- Cohan: "I never knew TV could feel so much like theater." She wasn't ready for the intensity of the show, but is loving it - and the gorgeous outdoor locations they're shooting on this season.
- Riggs said that fame hasn't phased his young mind: "I like it when I'm normal...and my friends are normal...I get that I'm the coolest kid around, though." (Laughter)
- Reedus confessed that his shoes were a mess because he had gone paintballing with his son and his son's friends before coming to NYCC that day. "I shot the s*it out of those little kids."

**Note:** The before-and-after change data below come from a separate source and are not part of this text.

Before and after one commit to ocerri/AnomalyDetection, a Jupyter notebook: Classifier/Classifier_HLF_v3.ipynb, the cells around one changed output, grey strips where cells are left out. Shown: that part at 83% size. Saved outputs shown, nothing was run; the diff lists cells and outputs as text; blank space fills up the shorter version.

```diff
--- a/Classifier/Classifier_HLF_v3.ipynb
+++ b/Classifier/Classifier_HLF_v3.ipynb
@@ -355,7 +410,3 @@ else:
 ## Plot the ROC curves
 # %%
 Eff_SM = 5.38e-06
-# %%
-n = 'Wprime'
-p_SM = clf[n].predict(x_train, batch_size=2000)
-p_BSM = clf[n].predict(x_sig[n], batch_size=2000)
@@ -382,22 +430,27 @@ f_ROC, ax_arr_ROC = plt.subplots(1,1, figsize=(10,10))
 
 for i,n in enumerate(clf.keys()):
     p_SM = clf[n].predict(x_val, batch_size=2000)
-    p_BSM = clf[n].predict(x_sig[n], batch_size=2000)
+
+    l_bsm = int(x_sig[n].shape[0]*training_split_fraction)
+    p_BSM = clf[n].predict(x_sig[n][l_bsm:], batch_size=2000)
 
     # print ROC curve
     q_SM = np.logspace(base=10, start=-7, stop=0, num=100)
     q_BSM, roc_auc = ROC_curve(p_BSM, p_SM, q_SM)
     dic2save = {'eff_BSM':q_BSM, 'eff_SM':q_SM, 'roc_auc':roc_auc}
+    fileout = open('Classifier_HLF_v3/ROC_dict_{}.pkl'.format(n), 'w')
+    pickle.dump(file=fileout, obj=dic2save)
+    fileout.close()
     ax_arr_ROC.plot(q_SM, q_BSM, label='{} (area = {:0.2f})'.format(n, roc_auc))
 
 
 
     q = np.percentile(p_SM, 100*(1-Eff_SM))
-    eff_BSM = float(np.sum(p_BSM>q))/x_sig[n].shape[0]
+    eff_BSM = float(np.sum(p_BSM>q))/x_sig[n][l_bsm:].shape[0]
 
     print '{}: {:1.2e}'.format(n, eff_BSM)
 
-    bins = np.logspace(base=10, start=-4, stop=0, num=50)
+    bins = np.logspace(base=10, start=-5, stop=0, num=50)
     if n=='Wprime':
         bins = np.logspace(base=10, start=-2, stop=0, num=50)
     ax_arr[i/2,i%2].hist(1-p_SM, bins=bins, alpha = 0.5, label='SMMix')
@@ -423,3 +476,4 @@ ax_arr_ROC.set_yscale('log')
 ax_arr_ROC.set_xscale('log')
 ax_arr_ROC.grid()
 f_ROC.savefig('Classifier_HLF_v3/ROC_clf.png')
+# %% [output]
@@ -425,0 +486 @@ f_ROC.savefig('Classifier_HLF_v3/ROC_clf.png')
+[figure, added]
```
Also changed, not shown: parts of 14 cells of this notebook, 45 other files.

- Kirkman said there won't be an 'evolution of the zombies' over the course of the series. But they look even better in season 2 of the show.
- Nicortero picks zombies based on the extra's bone structure, physical attributes and resemblance to actual zombies from the comic artwork. He joked that he could be in a bar or supermarket and approach someone like, "You'd make a great zombie."
- Kirkman reminded the crowd that in Walking Dead it's important to remind the audience that zombies were once human beings too. It makes the whole situation sadder and more psychologically challenging.
Each cast member described what they would use as their zombie-killing weapon in real life:
- Bernthal - Crossbow (it's quiet and deadly).
- Holden - sticking with a gun.
- Yeun - a bo staff (major applause).
- Cohan - a bladed boomerang.
- Riggs - Flamethrower w/ bayonet (thunderous applause and cheers).
- Reedus - his costar Sean Patrick Flanery from Boondock Saints (more applause).
- Chris Hardwick - a katana
Speaking of katanas - Kirkman dropped the tease that Michonne WILL appear sometime in season 2 - but wouldn't say anymore than that.
You'll have to find out all the secrets of The Walking Dead season 2 starting with the 2-hour premiere on Sunday night @ 9/8c on AMC